▶ THE DATA
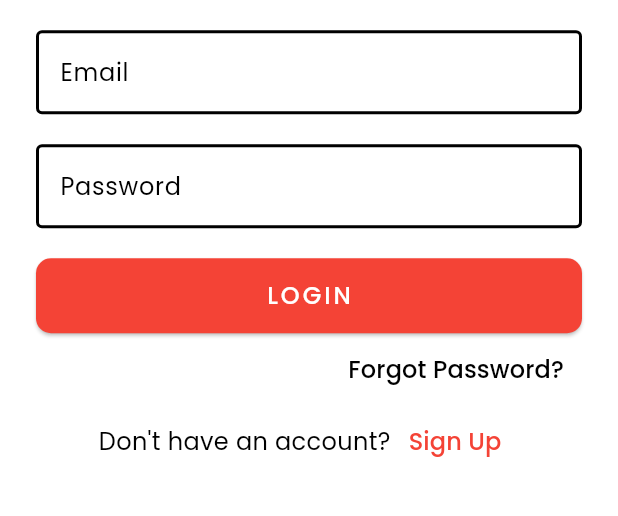
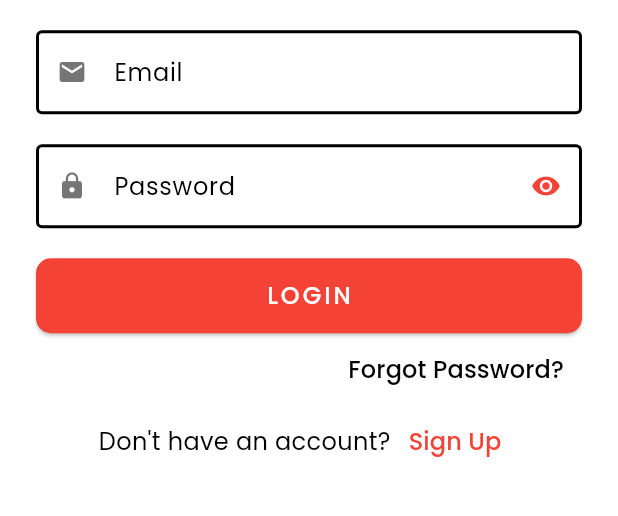
Before and after one commit to sAyusha/Nepal_Red_Drop, a Flutter app: the screen it shows after launch, on a phone screen of 412 x 824 dp, the part 551-1067 px from its top. Run offline on Flutter 3.47's test engine with Material 3 defaults, Android fonts, the phone set to English and light mode, and no system bars; our stand-ins replace google_fonts.

Commit message:
login screen

```diff
--- a/lib/config/router.dart
+++ b/lib/config/router.dart
@@ -1,17 +1,16 @@
 import 'package:flutter/material.dart';
 import 'package:nepal_red_drop/screens/user/login/login.dart';
-import 'package:nepal_red_drop/screens/user/signup/signup.dart';
 
 class AppRoute {
   AppRoute._();
   static const String logInRoute = '/login';
-  static const String signUpRoute = '/signup';
+  // static const String signUpRoute = '/signup';
   static const String homeRoute = '/home';
 
   static Map<String, WidgetBuilder> getApplicationRoute() {
     return {
       logInRoute: (context) => const LoginScreen(),
-      signUpRoute: (context) => const SignUpScreen(),
+      // signUpRoute: (context) => const SignUpScreen(),
       // homeRoute: (context) => const HomePage(),
     };
   }
--- a/lib/screens/user/login/login.dart
+++ b/lib/screens/user/login/login.dart
@@ -1,8 +1,29 @@
 import 'package:flutter/material.dart';
 import 'package:google_fonts/google_fonts.dart';
+import 'package:nepal_red_drop/screens/user/signup/signup.dart';
 
-class LoginScreen extends StatelessWidget {
+class LoginScreen extends StatefulWidget {
   const LoginScreen({super.key});
+
+  @override
+  State<LoginScreen> createState() => _LoginScreenState();
+}
+
+class _LoginScreenState extends State<LoginScreen> {
+  final GlobalKey<FormState> _loginKey = GlobalKey<FormState>();
+
+  final emailController = TextEditingController();
+  final passwordController = TextEditingController();
+
+  bool _obscureText = true;
+
+  @override
+  void dispose() {
+    // TODO: implement dispose
+    emailController.dispose();
+    passwordController.dispose();
+    super.dispose();
+  }
 
   @override
   Widget build(BuildContext context) {
@@ -11,7 +32,9 @@ class LoginScreen extends StatelessWidget {
         margin: const EdgeInsets.symmetric(horizontal: 24.0, vertical: 0.0),
         child: SingleChildScrollView(
           child: SizedBox(
-            height: MediaQuery.of(context).size.height, // take full height of the screen
+            height: MediaQuery.of(context)
+                .size
+                .height, // take full height of the screen
             child: Column(
               mainAxisAlignment: MainAxisAlignment.center,
               crossAxisAlignment: CrossAxisAlignment.center,
@@ -49,13 +72,23 @@ class LoginScreen extends StatelessWidget {
   }
 
   _inputFields(context) {
-    return Column(
+    return Form(
+      key: _loginKey,
+      child: Column(
         children: [
-        TextField(
+          TextFormField(
+            controller: emailController,
+            keyboardType: TextInputType.emailAddress,
             decoration: InputDecoration(
                 labelText: 'Email',
+                // Prefix icon for email
+                prefixIcon: const Icon(
+                  Icons.email,
+                  size: 20,
+                  color: Colors.black54,
+                ),
                 // Bottom border when not focused
-              enabledBorder: OutlineInputBorder(
+                enabledBorder: const OutlineInputBorder(
                   borderSide: BorderSide(color: Colors.black, width: 2),
                 ),
                 // Bottom border when focused
@@ -63,15 +96,45 @@ class LoginScreen extends StatelessWidget {
                   borderSide: BorderSide(color: Colors.red.shade200, width: 2),
                 ),
                 // default bottom border
-              border: OutlineInputBorder()),
+                border: const OutlineInputBorder()),
+            validator: (value) {
+              if (value == null || value.isEmpty) {
+                return 'Please enter your email';
+              } else if (!RegExp(r'^[\w-\.]+@([\w-]+\.)+[\w-]{2,4}$')
+                  .hasMatch(value)) {
+                return 'Please enter a valid email';
+              } else {
+                return null;
+              }
+            },
           ),
           const SizedBox(height: 20),
-        TextField(
-          obscureText: true,
+          TextFormField(
+            controller: passwordController,
+            obscureText: _obscureText,
             decoration: InputDecoration(
                 labelText: 'Password',
+                // Prefix icon for password text
+                prefixIcon: const Icon(
+                  Icons.lock,
+                  size: 20,
+                  color: Colors.black54,
+                ),
+                // Suffix icon for password visibility
+                suffixIcon: IconButton(
+                  onPressed: () {
+                    setState(() {
+                      _obscureText = !_obscureText;
+                    });
+                  },
+                  icon: Icon(
+                    _obscureText ? Icons.visibility : Icons.visibility_off,
+                    color: Colors.red,
+                    size: 20,
+                  ),
+                ),
                 // Border when not focused
-              enabledBorder: OutlineInputBorder(
+                enabledBorder: const OutlineInputBorder(
                   borderSide: BorderSide(color: Colors.black, width: 2),
                 ),
                 // Border when focused
@@ -79,7 +142,20 @@ class LoginScreen extends StatelessWidget {
                   borderSide: BorderSide(color: Colors.red.shade200, width: 2),
                 ),
                 // default border
-              border: OutlineInputBorder()),
+                border: const OutlineInputBorder()),
+            validator: (value) {
+              if (value == null || value.isEmpty) {
+                return 'Please enter your password';
+              } else if (!RegExp(r'^.{8,}$').hasMatch(value)) {
+                return 'Password must be at least 8 characters';
+              } else if (!RegExp(
+                      r'^(?=.*[A-Z])(?=.*\d)(?=.*[@$!%*?&])[A-Za-z\d@$!%*?&]$')
+                  .hasMatch(value)) {
+                return 'Password must contain at least one uppercase letter, lowercase letter, number and special character';
+              } else {
+                return null;
+              }
+            },
           ),
           const SizedBox(height: 20),
           ElevatedButton(
@@ -95,10 +171,12 @@ class LoginScreen extends StatelessWidget {
             ),
             child: Text(
               'LOGIN',
-            style: GoogleFonts.poppins(fontSize: 16, color: Colors.white, letterSpacing: 2.0),
+              style: GoogleFonts.poppins(
+                  fontSize: 16, color: Colors.white, letterSpacing: 2.0),
             ),
           ),
         ],
+      ),
     );
   }
 
@@ -136,7 +214,9 @@ class LoginScreen extends StatelessWidget {
         ),
         TextButton(
           onPressed: () {
-            // Navigator.pushNamed(context, '/register');
+            // navigate using material page route
+            Navigator.push(context,
+                MaterialPageRoute(builder: (context) => const SignUpScreen()));
           },
           child: Text(
             'Sign Up',
```
Lines whose indentation alone changed are shown as unchanged.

▶ TASK GOAL
What is needed is the data above, retyped exactly, with every picture left out.

▶ RESPONSE TO THE EXERCISE
Before and after one commit to sAyusha/Nepal_Red_Drop, a Flutter app: the screen it shows after launch, on a phone screen of 412 x 824 dp, the part 551-1067 px from its top. Run offline on Flutter 3.47's test engine with Material 3 defaults, Android fonts, the phone set to English and light mode, and no system bars; our stand-ins replace google_fonts.

Commit message:
login screen

```diff
--- a/lib/config/router.dart
+++ b/lib/config/router.dart
@@ -1,17 +1,16 @@
 import 'package:flutter/material.dart';
 import 'package:nepal_red_drop/screens/user/login/login.dart';
-import 'package:nepal_red_drop/screens/user/signup/signup.dart';
 
 class AppRoute {
   AppRoute._();
   static const String logInRoute = '/login';
-  static const String signUpRoute = '/signup';
+  // static const String signUpRoute = '/signup';
   static const String homeRoute = '/home';
 
   static Map<String, WidgetBuilder> getApplicationRoute() {
     return {
       logInRoute: (context) => const LoginScreen(),
-      signUpRoute: (context) => const SignUpScreen(),
+      // signUpRoute: (context) => const SignUpScreen(),
       // homeRoute: (context) => const HomePage(),
     };
   }
--- a/lib/screens/user/login/login.dart
+++ b/lib/screens/user/login/login.dart
@@ -1,8 +1,29 @@
 import 'package:flutter/material.dart';
 import 'package:google_fonts/google_fonts.dart';
+import 'package:nepal_red_drop/screens/user/signup/signup.dart';
 
-class LoginScreen extends StatelessWidget {
+class LoginScreen extends StatefulWidget {
   const LoginScreen({super.key});
+
+  @override
+  State<LoginScreen> createState() => _LoginScreenState();
+}
+
+class _LoginScreenState extends State<LoginScreen> {
+  final GlobalKey<FormState> _loginKey = GlobalKey<FormState>();
+
+  final emailController = TextEditingController();
+  final passwordController = TextEditingController();
+
+  bool _obscureText = true;
+
+  @override
+  void dispose() {
+    // TODO: implement dispose
+    emailController.dispose();
+    passwordController.dispose();
+    super.dispose();
+  }
 
   @override
   Widget build(BuildContext context) {
@@ -11,7 +32,9 @@ class LoginScreen extends StatelessWidget {
         margin: const EdgeInsets.symmetric(horizontal: 24.0, vertical: 0.0),
         child: SingleChildScrollView(
           child: SizedBox(
-            height: MediaQuery.of(context).size.height, // take full height of the screen
+            height: MediaQuery.of(context)
+                .size
+                .height, // take full height of the screen
             child: Column(
               mainAxisAlignment: MainAxisAlignment.center,
               crossAxisAlignment: CrossAxisAlignment.center,
@@ -49,13 +72,23 @@ class LoginScreen extends StatelessWidget {
   }
 
   _inputFields(context) {
-    return Column(
+    return Form(
+      key: _loginKey,
+      child: Column(
         children: [
-        TextField(
+          TextFormField(
+            controller: emailController,
+            keyboardType: TextInputType.emailAddress,
             decoration: InputDecoration(
                 labelText: 'Email',
+                // Prefix icon for email
+                prefixIcon: const Icon(
+                  Icons.email,
+                  size: 20,
+                  color: Colors.black54,
+                ),
                 // Bottom border when not focused
-              enabledBorder: OutlineInputBorder(
+                enabledBorder: const OutlineInputBorder(
                   borderSide: BorderSide(color: Colors.black, width: 2),
                 ),
                 // Bottom border when focused
@@ -63,15 +96,45 @@ class LoginScreen extends StatelessWidget {
                   borderSide: BorderSide(color: Colors.red.shade200, width: 2),
                 ),
                 // default bottom border
-              border: OutlineInputBorder()),
+                border: const OutlineInputBorder()),
+            validator: (value) {
+              if (value == null || value.isEmpty) {
+                return 'Please enter your email';
+              } else if (!RegExp(r'^[\w-\.]+@([\w-]+\.)+[\w-]{2,4}$')
+                  .hasMatch(value)) {
+                return 'Please enter a valid email';
+              } else {
+                return null;
+              }
+            },
           ),
           const SizedBox(height: 20),
-        TextField(
-          obscureText: true,
+          TextFormField(
+            controller: passwordController,
+            obscureText: _obscureText,
             decoration: InputDecoration(
                 labelText: 'Password',
+                // Prefix icon for password text
+                prefixIcon: const Icon(
+                  Icons.lock,
+                  size: 20,
+                  color: Colors.black54,
+                ),
+                // Suffix icon for password visibility
+                suffixIcon: IconButton(
+                  onPressed: () {
+                    setState(() {
+                      _obscureText = !_obscureText;
+                    });
+                  },
+                  icon: Icon(
+                    _obscureText ? Icons.visibility : Icons.visibility_off,
+                    color: Colors.red,
+                    size: 20,
+                  ),
+                ),
                 // Border when not focused
-              enabledBorder: OutlineInputBorder(
+                enabledBorder: const OutlineInputBorder(
                   borderSide: BorderSide(color: Colors.black, width: 2),
                 ),
                 // Border when focused
@@ -79,7 +142,20 @@ class LoginScreen extends StatelessWidget {
                   borderSide: BorderSide(color: Colors.red.shade200, width: 2),
                 ),
                 // default border
-              border: OutlineInputBorder()),
+                border: const OutlineInputBorder()),
+            validator: (value) {
+              if (value == null || value.isEmpty) {
+                return 'Please enter your password';
+              } else if (!RegExp(r'^.{8,}$').hasMatch(value)) {
+                return 'Password must be at least 8 characters';
+              } else if (!RegExp(
+                      r'^(?=.*[A-Z])(?=.*\d)(?=.*[@$!%*?&])[A-Za-z\d@$!%*?&]$')
+                  .hasMatch(value)) {
+                return 'Password must contain at least one uppercase letter, lowercase letter, number and special character';
+              } else {
+                return null;
+              }
+            },
           ),
           const SizedBox(height: 20),
           ElevatedButton(
@@ -95,10 +171,12 @@ class LoginScreen extends StatelessWidget {
             ),
             child: Text(
               'LOGIN',
-            style: GoogleFonts.poppins(fontSize: 16, color: Colors.white, letterSpacing: 2.0),
+              style: GoogleFonts.poppins(
+                  fontSize: 16, color: Colors.white, letterSpacing: 2.0),
             ),
           ),
         ],
+      ),
     );
   }
 
@@ -136,7 +214,9 @@ class LoginScreen extends StatelessWidget {
         ),
         TextButton(
           onPressed: () {
-            // Navigator.pushNamed(context, '/register');
+            // navigate using material page route
+            Navigator.push(context,
+                MaterialPageRoute(builder: (context) => const SignUpScreen()));
           },
           child: Text(
             'Sign Up',
```
Lines whose indentation alone changed are shown as unchanged.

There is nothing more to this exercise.